Maybe it would be better if you don't go into it expecting either intelligent sci-fi OR spooky horror; I couldn't say. I'm gonna go watch some Event Horizon now to get the taste out of my mouth.
on March 14, 2010
So, (spoiler alert) the sun is going out and the people on the spaceship are going to restart it and save the earth. They have a lot of challenges to overcome like in any movie, and then they overcome them. But here's the thing about the movie that you won't believe: no one ever looks really serious and says "It's daylight saving time."
Not one character. No one says "It's daylight saving time." In the entire movie. I know you don't think it's possible, but if you watch it you'll feel like you wasted 4 hours of your life (time moves slower when you're waiting for someone to deliver an amazing line). What were the writers thinking!?
on June 16, 2008
this is not a great movie.

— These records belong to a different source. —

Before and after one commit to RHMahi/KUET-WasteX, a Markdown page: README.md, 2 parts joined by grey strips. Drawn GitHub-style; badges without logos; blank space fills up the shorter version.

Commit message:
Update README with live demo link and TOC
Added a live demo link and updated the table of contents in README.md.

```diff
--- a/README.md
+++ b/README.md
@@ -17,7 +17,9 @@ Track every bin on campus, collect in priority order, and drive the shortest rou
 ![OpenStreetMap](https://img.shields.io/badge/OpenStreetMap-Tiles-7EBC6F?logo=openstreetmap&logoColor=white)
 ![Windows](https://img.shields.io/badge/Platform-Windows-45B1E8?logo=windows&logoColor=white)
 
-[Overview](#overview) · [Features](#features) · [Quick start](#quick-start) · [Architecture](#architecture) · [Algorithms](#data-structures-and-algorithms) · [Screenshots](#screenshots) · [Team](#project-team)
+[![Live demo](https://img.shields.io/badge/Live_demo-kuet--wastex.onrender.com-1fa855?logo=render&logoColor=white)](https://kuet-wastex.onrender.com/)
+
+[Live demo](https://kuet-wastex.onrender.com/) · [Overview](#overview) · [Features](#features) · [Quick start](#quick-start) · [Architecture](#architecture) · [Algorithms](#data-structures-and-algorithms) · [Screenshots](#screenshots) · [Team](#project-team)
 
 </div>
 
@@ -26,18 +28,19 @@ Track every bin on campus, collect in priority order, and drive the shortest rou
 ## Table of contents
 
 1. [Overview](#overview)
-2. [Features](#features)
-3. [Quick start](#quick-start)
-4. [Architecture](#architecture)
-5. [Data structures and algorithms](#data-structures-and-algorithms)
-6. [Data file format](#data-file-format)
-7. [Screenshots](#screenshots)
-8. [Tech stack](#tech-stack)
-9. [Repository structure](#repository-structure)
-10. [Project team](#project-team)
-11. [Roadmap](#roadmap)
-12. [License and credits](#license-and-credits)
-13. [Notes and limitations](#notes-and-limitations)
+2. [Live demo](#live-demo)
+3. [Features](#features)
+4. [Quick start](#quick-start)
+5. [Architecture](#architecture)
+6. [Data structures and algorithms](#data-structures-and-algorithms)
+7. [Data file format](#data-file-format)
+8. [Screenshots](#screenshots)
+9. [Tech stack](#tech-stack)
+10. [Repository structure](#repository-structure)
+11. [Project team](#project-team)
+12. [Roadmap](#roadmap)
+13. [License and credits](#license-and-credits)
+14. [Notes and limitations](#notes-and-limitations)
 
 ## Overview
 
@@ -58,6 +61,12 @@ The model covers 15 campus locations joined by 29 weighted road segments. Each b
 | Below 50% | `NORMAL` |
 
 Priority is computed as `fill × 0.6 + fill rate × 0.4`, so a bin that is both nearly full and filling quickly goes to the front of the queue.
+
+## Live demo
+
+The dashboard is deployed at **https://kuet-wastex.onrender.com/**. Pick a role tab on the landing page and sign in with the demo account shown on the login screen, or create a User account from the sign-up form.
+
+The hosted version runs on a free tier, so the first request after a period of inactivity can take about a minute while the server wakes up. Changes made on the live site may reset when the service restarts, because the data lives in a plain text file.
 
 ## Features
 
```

there is no character development and the plot really goes sour near the end. it schizophrenically changes from basic science fiction to a pseudo-spiritual horror flick with a chaser of philosophy. it's all very try hard : like the director wanted to make two movies.... striving for Stanley Kubrick and John Carpenter at the same time. pretty tall order.
HOWEVER, there is one overwhelmingly successful aspect to this film.
have you ever stood on a high cliff (or anywhere high and scenic) and felt the irresistible urge to jump off and fly away ? in the back of your mind you know, of course, what will happen to you...but...there is that CALLING.
this film captures that feeling perfectly. the visuals of the sun and its glorious power are astoundingly attractive and that feeling comes through the characters over and over.
i have often stood, simply humbled by the idea that you cannot look directly at it even when you are 93 million miles away. if you are a stargazer, daydreamer, or just a person like me who is amazed at the universe around you.....you'll like this one.
mind you, this is not a religious or spiritual film. in fact, science is equated to rationality and it wins out over mysticism here. and while i do not profess to know if THAT is true, it is easy for me to see why our ancestors worshipped the sun. they were right. the sun, like each one of us, was born and it will die. however, unlike our world, where everything alive is interdependent, the sun is not. we depend upon it completely but it does not need us.
the message of this film is that you are not really in control....
and sunshine is greater than we are.
on January 31, 2014
Fun concept. The sun is burning out but amidst all the nuclear fusion still taking place, it will only take the biggest nuclear bomb little ole earth can generate to get 'er going once again. Never mind that the most humongous explosion humanity could muster would amount to a teeny puff in an object the size of our nearest star. A million earths would fit inside the sun . . . neatly. More than 1000 earths would fit into Jupiter. You would be crushed under your own weight if you were on a planet the size of Jupiter because it's size means it's gravity is many times that of earth's. Now imagine your weight on an object the size of the sun. So scientifically, unbearable heat is just one problem of flying into the sun. The astronauts and their payload would be flat as a pancake before entering a sunspot. Not to mention fried to a crackly crunch.
Needless to say, the endings of these kinds of movies are never realistic. They end up reflecting our overpowering desire for immortality and usually venture off the road of reality and into some facet of religion. The masses approve and the movie is over.
I won't tell you how this one ends. Maybe it's unique. Maybe not. See for yourself. But I did enjoy it and I've added it to my collection.